The Hotel Danube in Paris was a filthy firetrap and the proprietor looked like a murderer, but Sibelius had no option other than to stay there, because, famous though he was in Finland, he was out of money and his previous Parisian lodgings at the not-much-better Hotel Malte were now beyond his means.
Photo: Jean Sibelius, 1890
In previous years he would have simply drowned his sorrows, but in this late-autumn of 1911 that wasn’t an option because the events of 1908 had sent the dipsomaniac composer into seven years of enforced sobriety and a life without his beloved cigars too.
So as winter descended on the French capital, Sibelius, with his Fourth Symphony now having been premiered to mystified audiences, threw himself into his work, this time returning to music he’d composed earlier and reworking it: Rakastava for male voice choir was about to become Rakastava for string orchestra.

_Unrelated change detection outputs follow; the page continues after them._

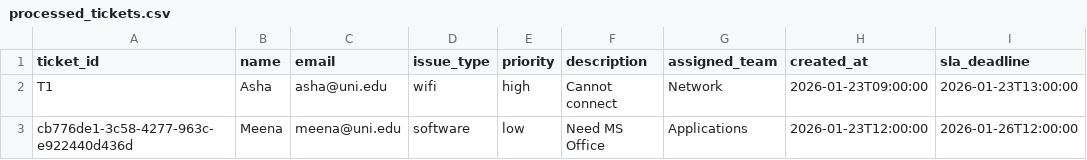
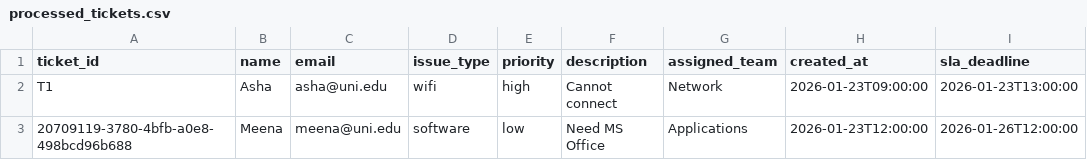
Before and after one commit to rutvikmat/codemonster_notes, a CSV file: Assessment1/ticket_automation/output/processed_tickets.csv, drawn as a sheet.

```diff
--- a/Assessment1/ticket_automation/output/processed_tickets.csv
+++ b/Assessment1/ticket_automation/output/processed_tickets.csv
@@ -2,2 +2,2 @@ ticket_id,name,email,issue_type,priority,description,assigned_team,created_at,sl
 T1,Asha,asha@uni.edu,wifi,high,Cannot connect,Network,2026-01-23T09:00:00,2026-01-23T13:00:00
-cb776de1-3c58-4277-963c-e922440d436d,Meena,meena@uni.edu,software,low,Need MS Office,Applications,2026-01-23T12:00:00,2026-01-26T12:00:00
+20709119-3780-4bfb-a0e8-498bcd96b688,Meena,meena@uni.edu,software,low,Need MS Office,Applications,2026-01-23T12:00:00,2026-01-26T12:00:00
```
Also changed, not shown: 46 other files.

Paris, Boulevard des Italiens
Sibelius completed the Suite on 2 December 1911 and sent the manuscript to his publisher, Breitkopf, but almost immediately realised that he wasn’t happy with it and requested its return. On New Year’s Eve 1911, he received it back and over the course of the next nine days, he worked on it day and night, turning it into the work we know today as his anachronistically-numbered opus 14.
On 9 January 1912, he sent it back to Breitkopf in Germany, where it was rejected for being a revision of an older work. Other publishers, too, enthusiastically rejected the work.
The atmospheric third movement (“Good Night – Farewell”) is perhaps the only part of the work where aspects of the original are discernible, the violin and cello revealing traces of solo vocal parts in the most extended movement of the piece, folk-like at first but brooding and intense by the end. It may have been reworked in Paris but for Sibelius, it was music of his homeland. “It’s a work with a vein of black earth running through it,” Sibelius wrote home. “Earth, and a piece of Finland.”
By Martin Buzacott
Beethoven & The 21st Century
Adelaide, Brisbane, Canberra, Melbourne, Newcastle, Sydney
NICO MUHLY (arr. strings) Part I from Drones & Violin
ERKKI-SVEN TÜÜR Action–Passion–Illusion
TIPPETT A Lament from Variations on an Elizabethan Theme
BRYCE DESSNER (arr. strings) Tenebre
BEETHOVEN (arr. strings) String Quartet in F minor, Op.95 ‘Serioso’